The Kingspan Lighthouse and the Barratt Green house achieve the highest code rating of 6 stars, making them net-zero carbon homes. Both houses use super-insulation.
The Kingspan Lighthouse was designed to provide generous daylight levels. It has effective solar control and uses a timber portal structure to enable a range of living spaces to be achieved. Spaces can be left open or the floors can be slotted between the frames. The building services are integrated around a platform of renewable and sustainable technologies: a biomass boiler, a wind catcher, mechanical ventilation with heat recovery, building integrated photovoltaic panels and a solar-thermal array. The house achieves a zero carbon energy supply for space and water heating using advanced power and water efficiency techniques. Around 30% of the water is from rainwater harvesting or greywater recycling systems.

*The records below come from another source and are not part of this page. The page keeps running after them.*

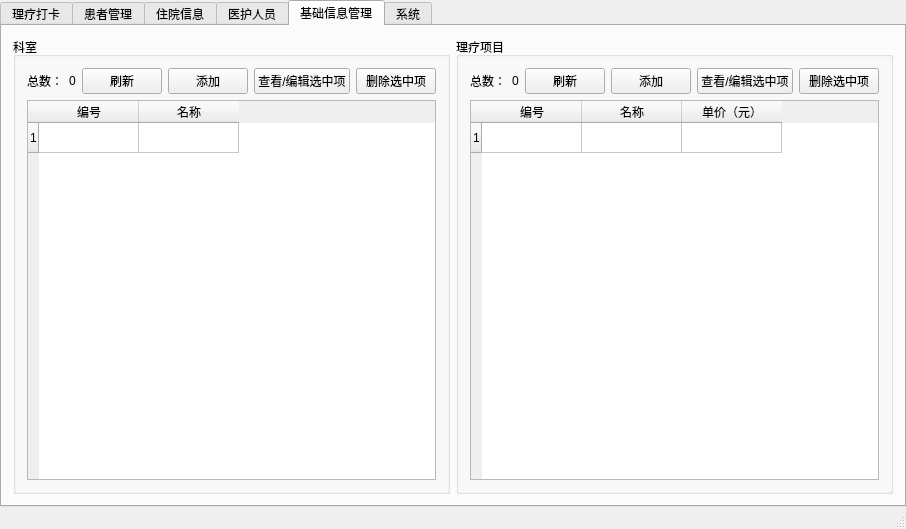
Old version of the form PhysioMgr/MainWindow.ui in the repository yuylong/PhysioMgr.
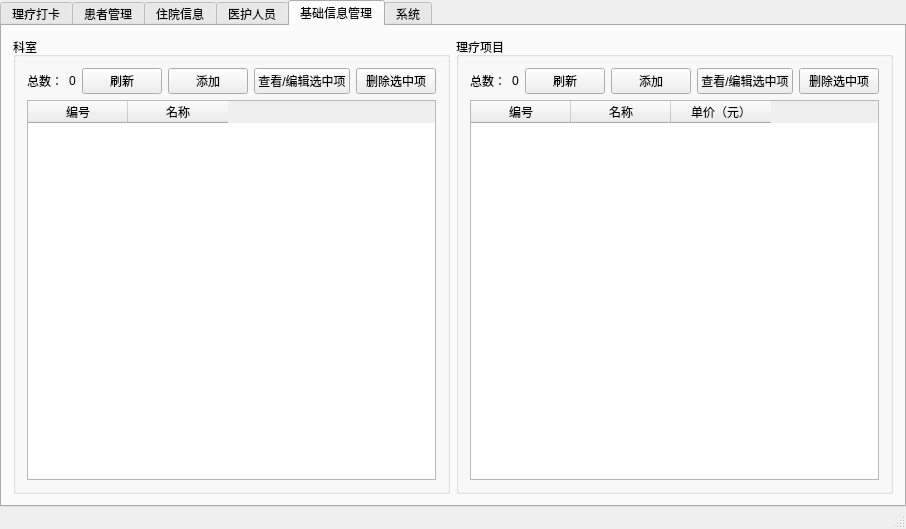
New version of the form. The open tabs and pages were chosen to show the change.

Commit message: Refine the GUI for Main Window.

```diff
--- a/PhysioMgr/MainWindow.ui
+++ b/PhysioMgr/MainWindow.ui
@@ -852,12 +852,17 @@
               <enum>QAbstractItemView::SelectRows</enum>
              </property>
              <property name="rowCount">
-              <number>1</number>
+              <number>0</number>
              </property>
              <property name="columnCount">
               <number>2</number>
              </property>
-             <row/>
+             <attribute name="horizontalHeaderHighlightSections">
+              <bool>false</bool>
+             </attribute>
+             <attribute name="horizontalHeaderMinimumSectionSize">
+              <number>40</number>
+             </attribute>
              <column>
               <property name="text">
                <string>编号</string>
@@ -950,12 +955,17 @@
               <enum>QAbstractItemView::SelectRows</enum>
              </property>
              <property name="rowCount">
-              <number>1</number>
+              <number>0</number>
              </property>
              <property name="columnCount">
               <number>3</number>
              </property>
-             <row/>
+             <attribute name="horizontalHeaderHighlightSections">
+              <bool>false</bool>
+             </attribute>
+             <attribute name="horizontalHeaderMinimumSectionSize">
+              <number>40</number>
+             </attribute>
              <column>
               <property name="text">
                <string>编号</string>
```
Left out of the diff: 17 changed lines with no effect on the pictures. The commit also changes 1 other file.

The Barratt Green house won the 2007 Home for the Future design award competition, run by a UK Sunday newspaper. The focus of the competition was to design a highly sustainable home that could be built by a mainstream volume builder. The prototype was then constructed within the Innovation Park by Barratt Development PLC. It is the only home in the park constructed by a mainstream house builder.

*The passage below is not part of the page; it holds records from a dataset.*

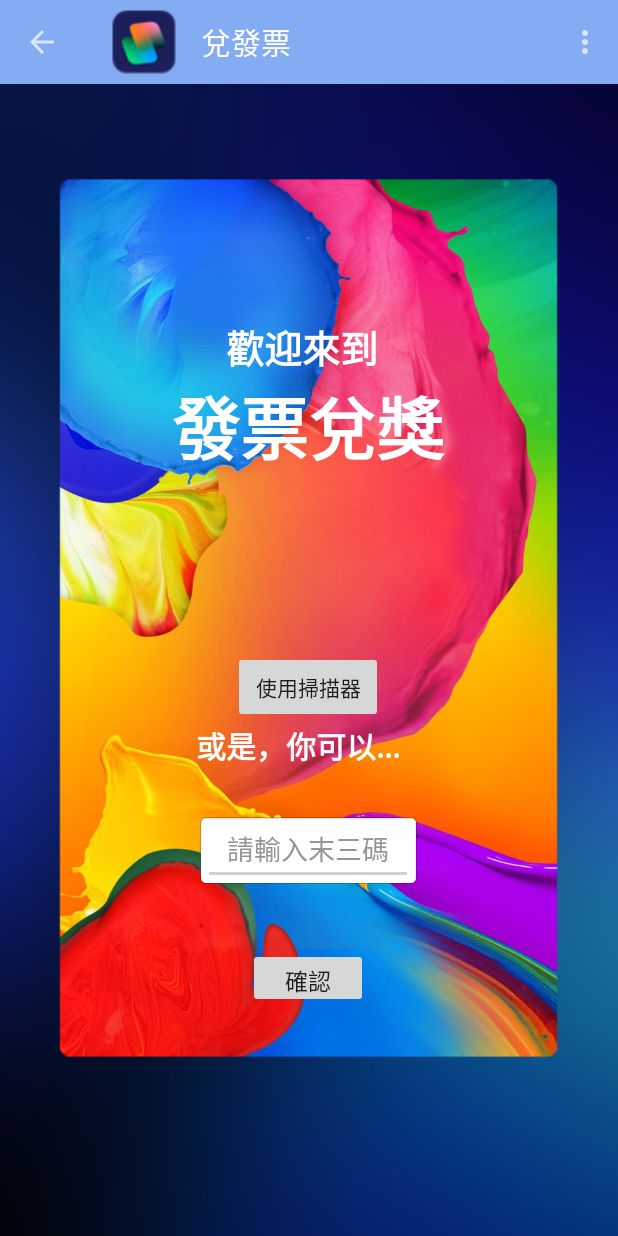
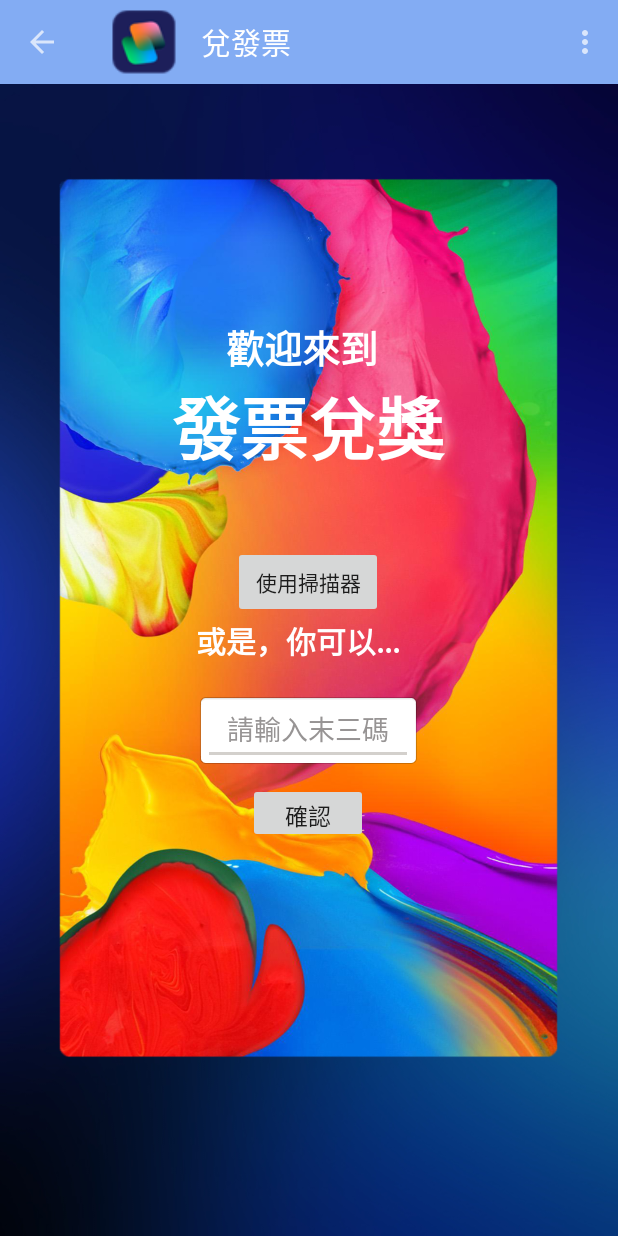
Before and after one commit to Riceair/LifeAssistant_Project, an Android app: the Invoice_activity screen opened directly, with no data from a screen before it, on a phone screen of 412 x 824 dp. Run offline under Robolectric (Android 15) with nearby library versions, the phone set to English and light mode, and no system bars; 5 statements that could not run were skipped.

Commit message:
invoice123

```diff
--- a/app/src/main/java/com/example/lifeassistant_project/MainActivity.java
+++ b/app/src/main/java/com/example/lifeassistant_project/MainActivity.java
@@ -213,7 +213,7 @@ public class MainActivity extends AppCompatActivity implements NavigationView.On
                 synchronized (client)
                 {
                     try {
-                        client.wait();
+                        client.wait(5000);
                     }catch (InterruptedException e)
                     {
                         System.out.println(e);
--- a/app/src/main/java/com/example/lifeassistant_project/activity_update/ReceiptContainer.java
+++ b/app/src/main/java/com/example/lifeassistant_project/activity_update/ReceiptContainer.java
@@ -3,8 +3,8 @@ package com.example.lifeassistant_project.activity_update;
 import java.util.ArrayList;
 
 public class ReceiptContainer {
-    public String year, month;
-    public ArrayList<String> hitNumber;
+    private String year, month;
+    private ArrayList<String> hitNumber;
 
     public String getYear() {
         return year;
--- a/app/src/main/java/com/example/lifeassistant_project/menu_activity/finance/invoice/Invoice_activity.java
+++ b/app/src/main/java/com/example/lifeassistant_project/menu_activity/finance/invoice/Invoice_activity.java
@@ -4,17 +4,24 @@ import androidx.appcompat.app.AppCompatActivity;
 import androidx.appcompat.widget.Toolbar;
 
 import android.content.Intent;
+import android.graphics.Color;
 import android.os.Bundle;
 import android.view.Menu;
+import android.view.MenuInflater;
 import android.view.MenuItem;
 import android.view.View;
+import android.widget.TextView;
 import android.widget.Toast;
 
 import com.example.lifeassistant_project.R;
+import com.example.lifeassistant_project.activity_update.ClientProgress;
+import com.example.lifeassistant_project.activity_update.ReceiptContainer;
+
+import java.util.ArrayList;
 
 public class Invoice_activity extends AppCompatActivity {
-    private static boolean isInvoiceUpdate=false;
-    private MenuItem prevInv,recInv;
+    private boolean isInvoiceUpdate;
+    private ReceiptContainer recepitContainerPre,recepitContainerRec;
 
     @Override
     protected void onCreate(Bundle savedInstanceState)
@@ -28,11 +35,29 @@ public class Invoice_activity extends AppCompatActivity {
         getSupportActionBar().setDisplayHomeAsUpEnabled(true);
         getSupportActionBar().setHomeButtonEnabled(true);
         getSupportActionBar().setIcon(R.drawable.receipt_checksum);
+
+        updateInvoice(); //更新發票資訊
+        invalidateOptionsMenu(); //依照資料獲取情況修改menu
     }
 
-    private void bind(){
-        prevInv=findViewById(R.id.prevInv);
-        recInv=findViewById(R.id.recInv);
+    private void updateInvoice(){  //更新發票資訊
+        ClientProgress client = new ClientProgress();
+        client.setReceiptQR();
+        Thread cThread = new Thread(client);
+        cThread.start();
+        synchronized (client)
+        {
+            try {
+                client.wait(5000);
+                isInvoiceUpdate=true;
+            }catch (InterruptedException e)
+            {
+                isInvoiceUpdate=false;
+            }
+        }
+
+        recepitContainerRec=client.getRcvReceiptContainer().get(0); //較新的
+        recepitContainerPre=client.getRcvReceiptContainer().get(1);
     }
 
     public void clickToQRScan(View view)
@@ -42,11 +67,39 @@ public class Invoice_activity extends AppCompatActivity {
         overridePendingTransition(R.anim.translate_in,R.anim.translate_out);
     }
 
-    private void setInvoiceMonth(){
-        if(!isInvoiceUpdate){
-            Toast.makeText(this,"請開啟網路取得兌獎資訊",Toast.LENGTH_SHORT).show();
-            prevInv.setTitle("未取得資訊");
-            recInv.setTitle("未取得資訊");
+    public void clickToCheckReward(View view){
+        TextView receiptsewrial=findViewById(R.id.receiptsewrial);
+
+        if(receiptsewrial.getText().toString().length()!=3){
+            Toast.makeText(this,"請輸入末三碼",Toast.LENGTH_SHORT).show();
+            return;
+        }
+
+        if(getSupportActionBar().getSubtitle().toString().equals("   "+getMonTitle(recepitContainerPre.getMonth()))){
+            checkReward(receiptsewrial.getText().toString(),recepitContainerPre);
+        }else{
+            checkReward(receiptsewrial.getText().toString(),recepitContainerRec);
+        }
+    }
+
+    private void checkReward(String myNumber,ReceiptContainer receiptContainer){
+        TextView invoice_reword=findViewById(R.id.invoice_reword);
+        boolean isReward=false;
+
+        for(int i=0;i<receiptContainer.getHitNumber().size();i++){
+            if(receiptContainer.getHitNumber().get(i).equals(myNumber)){
+                invoice_reword.setText("中獎!!");
+                invoice_reword.setBackgroundColor(Color.GREEN);
+                invoice_reword.setVisibility(View.VISIBLE);
+                isReward=true;
+                break;
+            }
+        }
+
+        if(!isReward) {
+            invoice_reword.setText("未中獎");
+            invoice_reword.setBackgroundColor(Color.parseColor("#FF5722"));
+            invoice_reword.setVisibility(View.VISIBLE);
         }
     }
 
@@ -54,6 +107,33 @@ public class Invoice_activity extends AppCompatActivity {
     public boolean onCreateOptionsMenu(Menu menu){
         getMenuInflater().inflate(R.menu.invoice_menu,menu);
         return true;
+    }
+
+    @Override
+    public boolean onPrepareOptionsMenu(Menu menu) {
+        if (!isInvoiceUpdate) {
+            menu.findItem(R.id.prevInv).setTitle("未取得發票資料");
+            menu.findItem(R.id.recInv).setTitle("未取得發票資料");
+        } else {
+            menu.findItem(R.id.prevInv).setTitle(getMonTitle(recepitContainerPre.getMonth()));
+            menu.findItem(R.id.recInv).setTitle(getMonTitle(recepitContainerRec.getMonth()));
+            getSupportActionBar().setSubtitle("   "+getMonTitle(recepitContainerRec.getMonth()));
+        }
+        return super.onPrepareOptionsMenu(menu);
+    }
+
+    private String getMonTitle(String month){
+        try {
+            if (Integer.valueOf(month) == 9)
+                return "09~10月";
+            else if (Integer.valueOf(month) == 11)
+                return "11~12月";
+            else {
+                return month + "~0" + String.valueOf(Integer.valueOf(month) + 1) + "月";
+            }
+        }catch (Exception e){
+            return "網路取得錯誤";
+        }
     }
 
     @Override
--- a/app/src/main/res/layout/activity_invoice_activity.xml
+++ b/app/src/main/res/layout/activity_invoice_activity.xml
@@ -15,26 +15,6 @@
         android:layout_centerInParent="true"
         android:background="@drawable/receipt_checksum_inner_background">
 
-        <Button
-            android:id="@+id/button"
-            android:layout_width="100dp"
-            android:layout_height="wrap_content"
-            android:layout_alignParentBottom="true"
-            android:layout_centerHorizontal="true"
-            android:layout_marginBottom="230dp"
-            android:onClick="clickToQRScan"
-            android:text="使用掃描器" />
-
-        <Button
-            android:id="@+id/okbutton"
-            android:layout_width="80dp"
-            android:layout_height="40dp"
-            android:layout_alignParentBottom="true"
-            android:layout_centerHorizontal="true"
-            android:layout_marginBottom="40dp"
-            android:text="確認"
-            android:textSize="15dp" />
-
         <TextView
             android:id="@+id/welcometext"
             android:layout_width="110dp"
@@ -50,19 +30,6 @@
             tools:text="歡迎來到" />
 
         <TextView
-            android:id="@+id/more"
-            android:layout_width="150dp"
-            android:layout_height="wrap_content"
-            android:layout_alignParentBottom="true"
-            android:layout_centerHorizontal="true"
-            android:layout_marginBottom="200dp"
-            android:text="或是，你可以..."
-            android:textColor="@android:color/background_light"
-            android:textSize="20sp"
-            android:textStyle="bold"
-            tools:text="或是，你可以..." />
-
-        <TextView
             android:id="@+id/welcometext2"
             android:layout_width="match_parent"
             android:layout_height="wrap_content"
@@ -74,13 +41,36 @@
             android:textStyle="bold"
             tools:text="發票兌獎" />
 
+        <Button
+            android:id="@+id/button"
+            android:layout_width="100dp"
+            android:layout_height="wrap_content"
+            android:layout_alignParentBottom="true"
+            android:layout_centerHorizontal="true"
+            android:layout_marginBottom="300dp"
+            android:onClick="clickToQRScan"
+            android:text="使用掃描器" />
+
+        <TextView
+            android:id="@+id/more"
+            android:layout_width="150dp"
+            android:layout_height="wrap_content"
+            android:layout_alignParentBottom="true"
+            android:layout_centerHorizontal="true"
+            android:layout_marginBottom="270dp"
+            android:text="或是，你可以..."
+            android:textColor="@android:color/background_light"
+            android:textSize="20sp"
+            android:textStyle="bold"
+            tools:text="或是，你可以..." />
+
         <ImageView
             android:id="@+id/reciptbox"
             android:layout_width="150dp"
             android:layout_height="50dp"
             android:layout_alignParentBottom="true"
             android:layout_centerHorizontal="true"
-            android:layout_marginBottom="120dp"
+            android:layout_marginBottom="200dp"
             android:background="@android:drawable/editbox_background_normal"/>
 
         <EditText
@@ -96,6 +86,30 @@
             android:textColor="@color/design_default_color_on_secondary"
             android:textColorHint="#979494" />
 
+        <TextView
+            android:id="@+id/invoice_reword"
+            android:layout_width="100dp"
+            android:layout_height="40dp"
+            android:layout_marginBottom="80dp"
+            android:layout_alignParentBottom="true"
+            android:layout_centerHorizontal="true"
+            android:gravity="center"
+            android:visibility="invisible"
+            android:background="#FF5722"
+            android:textColor="#FFFFFF"
+            android:text="未中獎"
+            android:textSize="25dp" />
+
+        <Button
+            android:id="@+id/okbutton"
+            android:layout_width="80dp"
+            android:layout_height="40dp"
+            android:layout_alignParentBottom="true"
+            android:layout_centerHorizontal="true"
+            android:layout_marginBottom="150dp"
+            android:onClick="clickToCheckReward"
+            android:text="確認"
+            android:textSize="15dp" />
     </RelativeLayout>
 
     <include
```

Together with advanced water efficiency and recycling technologies similar to the other houses on site, the Barratt Green house also has super-insulation, triple glazing, controlled ventilation and photovoltaic systems. Other innovative features are computer-controlled systems such as shutters, and central interactive power and data storage facilities to enable wired/wireless technologies.
The Re-thinking School
The Re-thinking School provides for an improved learning environment through the flexible and practical use of space combined with excellent lighting, ventilation and acoustics, and sustainable features. It has high levels of wall, roof and floor insulation and high performance, low emissivity double glazing. A wind turbine provides renewable energy. The school also has both rainwater and greywater harvesting and water-efficient fittings. The rooms have semicircular, movable walls that can be reconfigured to meet the varying needs of pupils.
An unusual feature of the Re-thinking School is that the building is designed to be remountable and could be dismantled and rebuilt elsewhere. Retractable, reusable screws and screw piles are used for the foundations, which are suitable for difficult ground conditions.
R&D on demonstration houses
Although these are all demonstration buildings, at least two of them are also part of research and development projects. The houses will be monitored over the next 2 years to measure performance, thermal comfort levels, air quality characteristics, energy generation and thermal performance. To evaluate the houses’ performance when fully occupied, it is intended that families will live in them for periods of time during the study.
Beacon Pathway are thanked for permission to use the photographs in this article and supplying additional information. Insulation panel.
Articles are correct at the time of publication but may have since become outdated.